• [What to produce]: Images in the data are to be skipped, while every line is restated exactly as written.

•••••

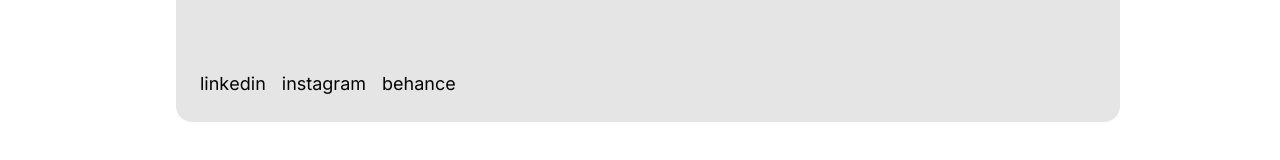
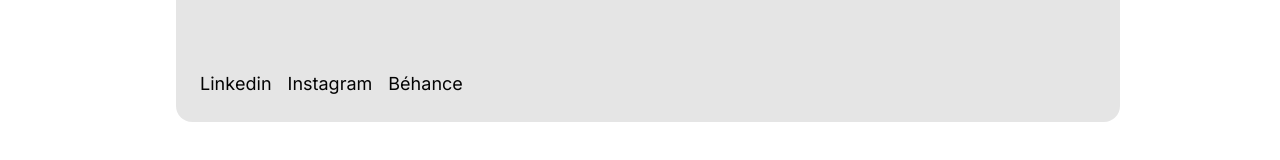
Before and after one commit to AMZNGM/Aymon, a Next.js app: page /about in a window 1280 px wide. Shown: the part 739-899 px from the top of the page. Built offline with nearby package versions, Linux system fonts and the light colour scheme; no server answers; the database is empty.

Commit message:
fix aboutpage content

```diff
--- a/src/components/AboutContent.jsx
+++ b/src/components/AboutContent.jsx
@@ -47,7 +47,7 @@
                 rel="noopener noreferrer"
                 className="text-bg max-md:text-base text-lg underline transition-colors duration-200"
               >
-                <VariableFontHoverByRandomLetter label={key} />
+                <VariableFontHoverByRandomLetter label={key === 'behance' ? `Béhance` : key.charAt(0).toUpperCase() + key.slice(1)} />
               </a>
             ))}
           </AnimIn>
```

•••••

• [Finished exercise]:
Before and after one commit to AMZNGM/Aymon, a Next.js app: page /about in a window 1280 px wide. Shown: the part 739-899 px from the top of the page. Built offline with nearby package versions, Linux system fonts and the light colour scheme; no server answers; the database is empty.

Commit message:
fix aboutpage content

```diff
--- a/src/components/AboutContent.jsx
+++ b/src/components/AboutContent.jsx
@@ -47,7 +47,7 @@
                 rel="noopener noreferrer"
                 className="text-bg max-md:text-base text-lg underline transition-colors duration-200"
               >
-                <VariableFontHoverByRandomLetter label={key} />
+                <VariableFontHoverByRandomLetter label={key === 'behance' ? `Béhance` : key.charAt(0).toUpperCase() + key.slice(1)} />
               </a>
             ))}
           </AnimIn>
```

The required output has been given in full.